- _WHAT YOU WILL DO_
What is needed is a word-for-word copy of every record below, minus the pictures.

- _DATA SUPPLIED_
= = = = =

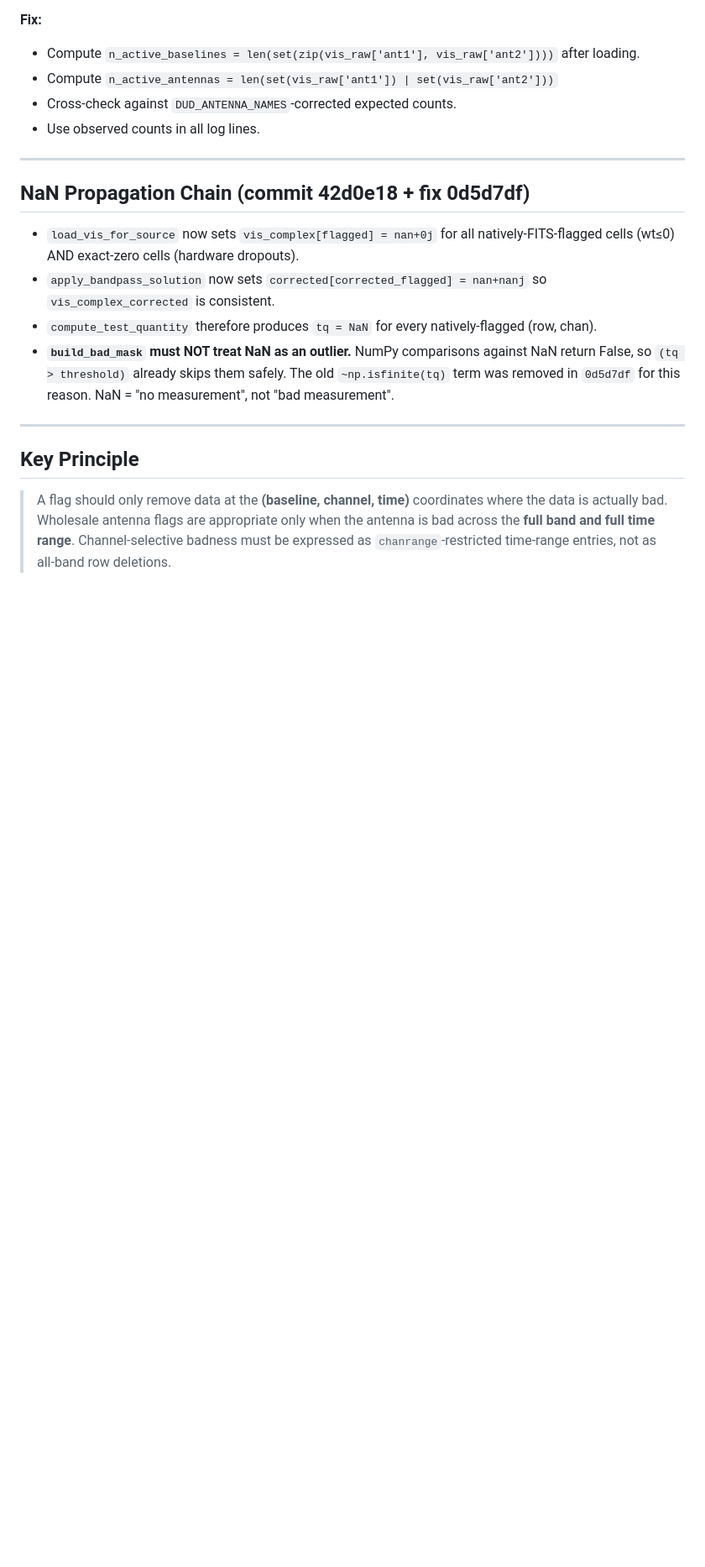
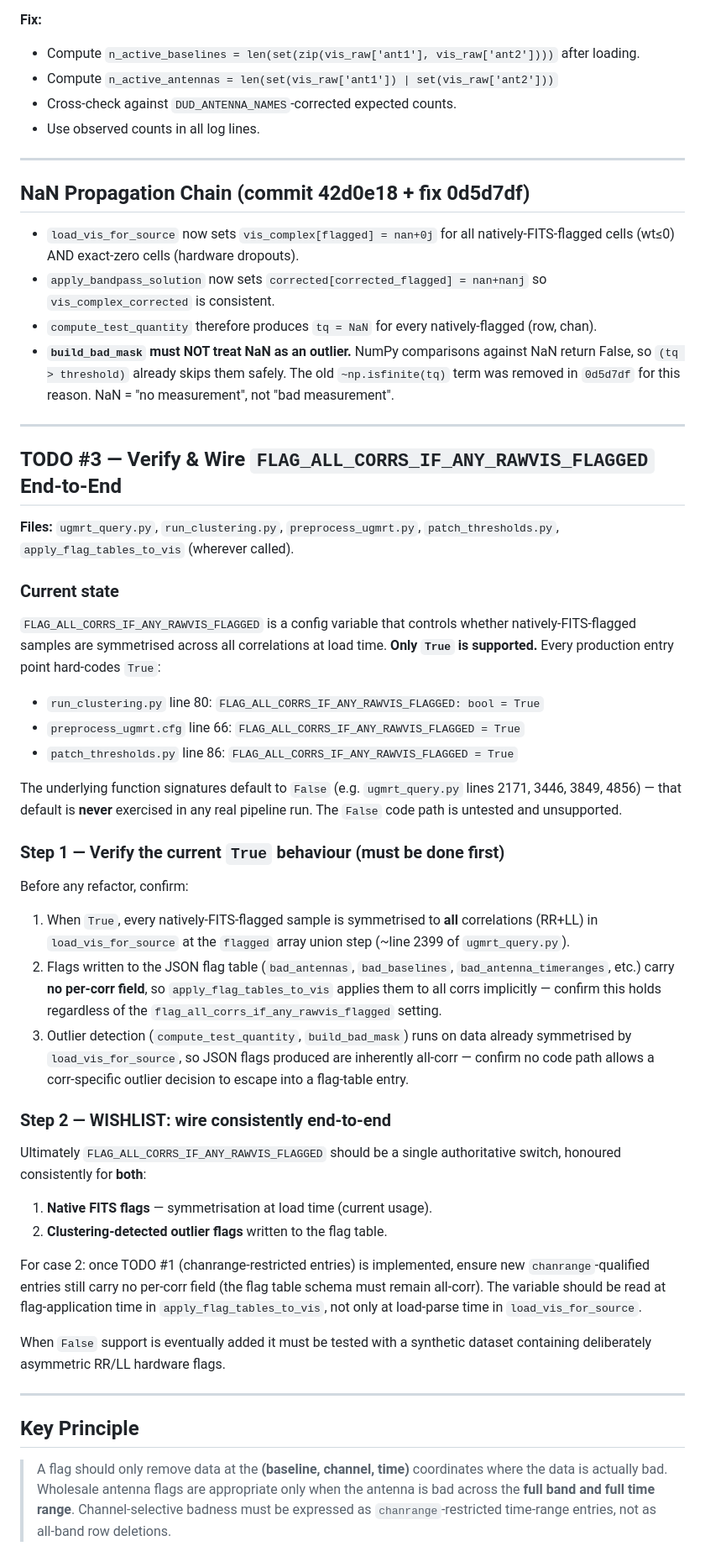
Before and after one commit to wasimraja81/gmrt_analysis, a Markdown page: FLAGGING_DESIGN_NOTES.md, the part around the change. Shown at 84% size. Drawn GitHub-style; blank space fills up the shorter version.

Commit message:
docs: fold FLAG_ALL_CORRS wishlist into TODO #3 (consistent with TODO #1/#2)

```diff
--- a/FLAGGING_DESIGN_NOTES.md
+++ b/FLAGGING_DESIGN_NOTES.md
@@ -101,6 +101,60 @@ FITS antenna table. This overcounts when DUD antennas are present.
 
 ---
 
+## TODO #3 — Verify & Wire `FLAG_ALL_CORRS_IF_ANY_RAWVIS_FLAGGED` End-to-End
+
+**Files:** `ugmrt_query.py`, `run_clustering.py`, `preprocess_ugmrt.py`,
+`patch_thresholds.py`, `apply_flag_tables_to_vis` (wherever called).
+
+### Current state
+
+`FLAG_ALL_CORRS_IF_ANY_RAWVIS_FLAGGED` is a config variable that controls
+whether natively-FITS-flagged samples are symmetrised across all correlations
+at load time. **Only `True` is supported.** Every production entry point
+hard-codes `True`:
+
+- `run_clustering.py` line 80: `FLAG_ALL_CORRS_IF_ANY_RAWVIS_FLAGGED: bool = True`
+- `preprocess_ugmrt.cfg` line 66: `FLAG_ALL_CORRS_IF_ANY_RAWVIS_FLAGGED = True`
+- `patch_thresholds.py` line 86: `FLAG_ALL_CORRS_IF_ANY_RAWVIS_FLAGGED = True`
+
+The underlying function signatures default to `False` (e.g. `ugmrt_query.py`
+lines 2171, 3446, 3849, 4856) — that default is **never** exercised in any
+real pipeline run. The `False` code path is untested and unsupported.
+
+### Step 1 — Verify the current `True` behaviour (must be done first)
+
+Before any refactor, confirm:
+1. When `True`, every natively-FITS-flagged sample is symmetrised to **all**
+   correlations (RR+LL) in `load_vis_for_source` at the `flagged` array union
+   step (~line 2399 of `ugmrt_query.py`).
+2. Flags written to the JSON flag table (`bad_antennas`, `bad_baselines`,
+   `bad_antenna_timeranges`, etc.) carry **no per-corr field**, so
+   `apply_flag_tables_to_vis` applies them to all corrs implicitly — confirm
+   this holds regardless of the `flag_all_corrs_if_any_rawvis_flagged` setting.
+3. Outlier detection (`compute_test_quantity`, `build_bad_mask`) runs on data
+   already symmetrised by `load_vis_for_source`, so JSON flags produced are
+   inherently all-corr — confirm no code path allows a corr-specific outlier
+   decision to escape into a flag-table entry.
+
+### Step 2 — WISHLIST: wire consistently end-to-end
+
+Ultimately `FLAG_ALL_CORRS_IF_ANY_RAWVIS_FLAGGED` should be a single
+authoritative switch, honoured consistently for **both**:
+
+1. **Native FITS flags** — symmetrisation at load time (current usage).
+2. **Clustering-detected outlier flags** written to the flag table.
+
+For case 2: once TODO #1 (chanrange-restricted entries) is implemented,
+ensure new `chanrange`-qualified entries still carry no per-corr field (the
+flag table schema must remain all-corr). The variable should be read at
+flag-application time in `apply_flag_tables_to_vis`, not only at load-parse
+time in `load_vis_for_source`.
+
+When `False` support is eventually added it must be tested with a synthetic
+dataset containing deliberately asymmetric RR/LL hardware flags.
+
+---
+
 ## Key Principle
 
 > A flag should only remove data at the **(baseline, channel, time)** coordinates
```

= = = = =

- _OUTPUT BELOW_
Before and after one commit to wasimraja81/gmrt_analysis, a Markdown page: FLAGGING_DESIGN_NOTES.md, the part around the change. Shown at 84% size. Drawn GitHub-style; blank space fills up the shorter version.

Commit message:
docs: fold FLAG_ALL_CORRS wishlist into TODO #3 (consistent with TODO #1/#2)

```diff
--- a/FLAGGING_DESIGN_NOTES.md
+++ b/FLAGGING_DESIGN_NOTES.md
@@ -101,6 +101,60 @@ FITS antenna table. This overcounts when DUD antennas are present.
 
 ---
 
+## TODO #3 — Verify & Wire `FLAG_ALL_CORRS_IF_ANY_RAWVIS_FLAGGED` End-to-End
+
+**Files:** `ugmrt_query.py`, `run_clustering.py`, `preprocess_ugmrt.py`,
+`patch_thresholds.py`, `apply_flag_tables_to_vis` (wherever called).
+
+### Current state
+
+`FLAG_ALL_CORRS_IF_ANY_RAWVIS_FLAGGED` is a config variable that controls
+whether natively-FITS-flagged samples are symmetrised across all correlations
+at load time. **Only `True` is supported.** Every production entry point
+hard-codes `True`:
+
+- `run_clustering.py` line 80: `FLAG_ALL_CORRS_IF_ANY_RAWVIS_FLAGGED: bool = True`
+- `preprocess_ugmrt.cfg` line 66: `FLAG_ALL_CORRS_IF_ANY_RAWVIS_FLAGGED = True`
+- `patch_thresholds.py` line 86: `FLAG_ALL_CORRS_IF_ANY_RAWVIS_FLAGGED = True`
+
+The underlying function signatures default to `False` (e.g. `ugmrt_query.py`
+lines 2171, 3446, 3849, 4856) — that default is **never** exercised in any
+real pipeline run. The `False` code path is untested and unsupported.
+
+### Step 1 — Verify the current `True` behaviour (must be done first)
+
+Before any refactor, confirm:
+1. When `True`, every natively-FITS-flagged sample is symmetrised to **all**
+   correlations (RR+LL) in `load_vis_for_source` at the `flagged` array union
+   step (~line 2399 of `ugmrt_query.py`).
+2. Flags written to the JSON flag table (`bad_antennas`, `bad_baselines`,
+   `bad_antenna_timeranges`, etc.) carry **no per-corr field**, so
+   `apply_flag_tables_to_vis` applies them to all corrs implicitly — confirm
+   this holds regardless of the `flag_all_corrs_if_any_rawvis_flagged` setting.
+3. Outlier detection (`compute_test_quantity`, `build_bad_mask`) runs on data
+   already symmetrised by `load_vis_for_source`, so JSON flags produced are
+   inherently all-corr — confirm no code path allows a corr-specific outlier
+   decision to escape into a flag-table entry.
+
+### Step 2 — WISHLIST: wire consistently end-to-end
+
+Ultimately `FLAG_ALL_CORRS_IF_ANY_RAWVIS_FLAGGED` should be a single
+authoritative switch, honoured consistently for **both**:
+
+1. **Native FITS flags** — symmetrisation at load time (current usage).
+2. **Clustering-detected outlier flags** written to the flag table.
+
+For case 2: once TODO #1 (chanrange-restricted entries) is implemented,
+ensure new `chanrange`-qualified entries still carry no per-corr field (the
+flag table schema must remain all-corr). The variable should be read at
+flag-application time in `apply_flag_tables_to_vis`, not only at load-parse
+time in `load_vis_for_source`.
+
+When `False` support is eventually added it must be tested with a synthetic
+dataset containing deliberately asymmetric RR/LL hardware flags.
+
+---
+
 ## Key Principle
 
 > A flag should only remove data at the **(baseline, channel, time)** coordinates
```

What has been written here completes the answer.